* _Problem_: Restate all of the records below exactly. Do not carry over any image.

*** Extracted material Section Begins ***

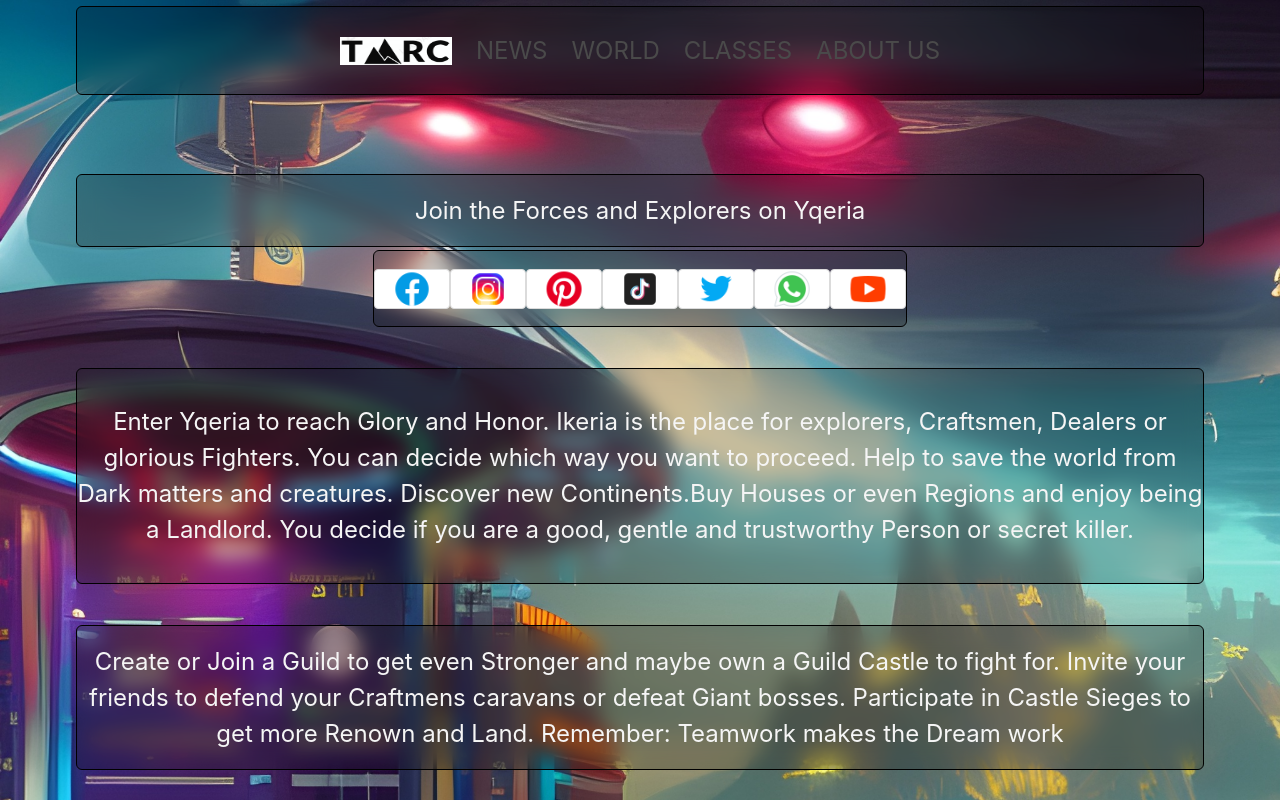
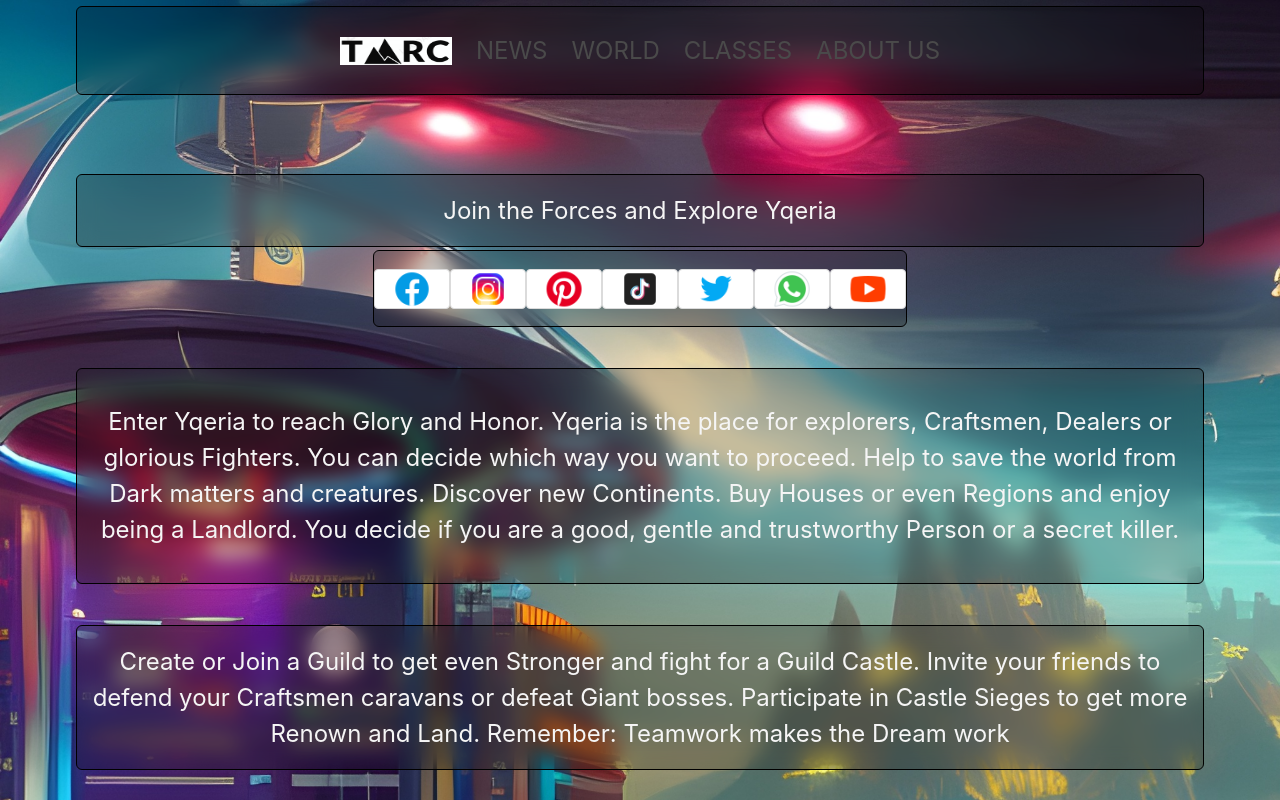
Before and after one commit to trklkddr/Time-Machine-Rescue-Challenge, a plain HTML site: page index.html in a window 1280 px wide. Drawn offline with nearby package versions, Linux system fonts and the light colour scheme.

Commit message:
Rechtschreibung index

```diff
--- a/index.html
+++ b/index.html
@@ -80,18 +80,18 @@
 
     </div>
 
-    <div class="section2 has-text-centered">Join the Forces and Explorers on Yqeria
+    <div class="section2 has-text-centered">Join the Forces and Explore Yqeria
 
 
     </div>
 
     <div class="section3 has-text-centered">
         Enter Yqeria to reach Glory and Honor.
-        Ikeria is the place for explorers, Craftsmen, Dealers or glorious Fighters.
+        Yqeria is the place for explorers, Craftsmen, Dealers or glorious Fighters.
         You can decide which way you want to proceed.
         Help to save the world from Dark matters and creatures.
-        Discover new Continents.Buy Houses or even Regions and enjoy being a Landlord.
-        You decide if you are a good, gentle and trustworthy Person or secret killer.</div>
+        Discover new Continents. Buy Houses or even Regions and enjoy being a Landlord.
+        You decide if you are a good, gentle and trustworthy Person or a secret killer.</div>
     <div class="article">
 
         <button class="button is-centered"><img src="./pics/facebook48x48.png" alt="FB"></button>
@@ -105,8 +105,8 @@
     </div>
 
     <div class="section4 has-text-centered">
-        Create or Join a Guild to get even Stronger and maybe own a Guild Castle to fight for.
-        Invite your friends to defend your Craftmens caravans or defeat Giant bosses.
+        Create or Join a Guild to get even Stronger and fight for a Guild Castle.
+        Invite your friends to defend your Craftsmen caravans or defeat Giant bosses.
         Participate in Castle Sieges to get more Renown and Land.
         Remember: Teamwork makes the Dream work
     </div>
```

*** Extracted material Section Ends ***

* _Exercise response_:
Before and after one commit to trklkddr/Time-Machine-Rescue-Challenge, a plain HTML site: page index.html in a window 1280 px wide. Drawn offline with nearby package versions, Linux system fonts and the light colour scheme.

Commit message:
Rechtschreibung index

```diff
--- a/index.html
+++ b/index.html
@@ -80,18 +80,18 @@
 
     </div>
 
-    <div class="section2 has-text-centered">Join the Forces and Explorers on Yqeria
+    <div class="section2 has-text-centered">Join the Forces and Explore Yqeria
 
 
     </div>
 
     <div class="section3 has-text-centered">
         Enter Yqeria to reach Glory and Honor.
-        Ikeria is the place for explorers, Craftsmen, Dealers or glorious Fighters.
+        Yqeria is the place for explorers, Craftsmen, Dealers or glorious Fighters.
         You can decide which way you want to proceed.
         Help to save the world from Dark matters and creatures.
-        Discover new Continents.Buy Houses or even Regions and enjoy being a Landlord.
-        You decide if you are a good, gentle and trustworthy Person or secret killer.</div>
+        Discover new Continents. Buy Houses or even Regions and enjoy being a Landlord.
+        You decide if you are a good, gentle and trustworthy Person or a secret killer.</div>
     <div class="article">
 
         <button class="button is-centered"><img src="./pics/facebook48x48.png" alt="FB"></button>
@@ -105,8 +105,8 @@
     </div>
 
     <div class="section4 has-text-centered">
-        Create or Join a Guild to get even Stronger and maybe own a Guild Castle to fight for.
-        Invite your friends to defend your Craftmens caravans or defeat Giant bosses.
+        Create or Join a Guild to get even Stronger and fight for a Guild Castle.
+        Invite your friends to defend your Craftsmen caravans or defeat Giant bosses.
         Participate in Castle Sieges to get more Renown and Land.
         Remember: Teamwork makes the Dream work
     </div>
```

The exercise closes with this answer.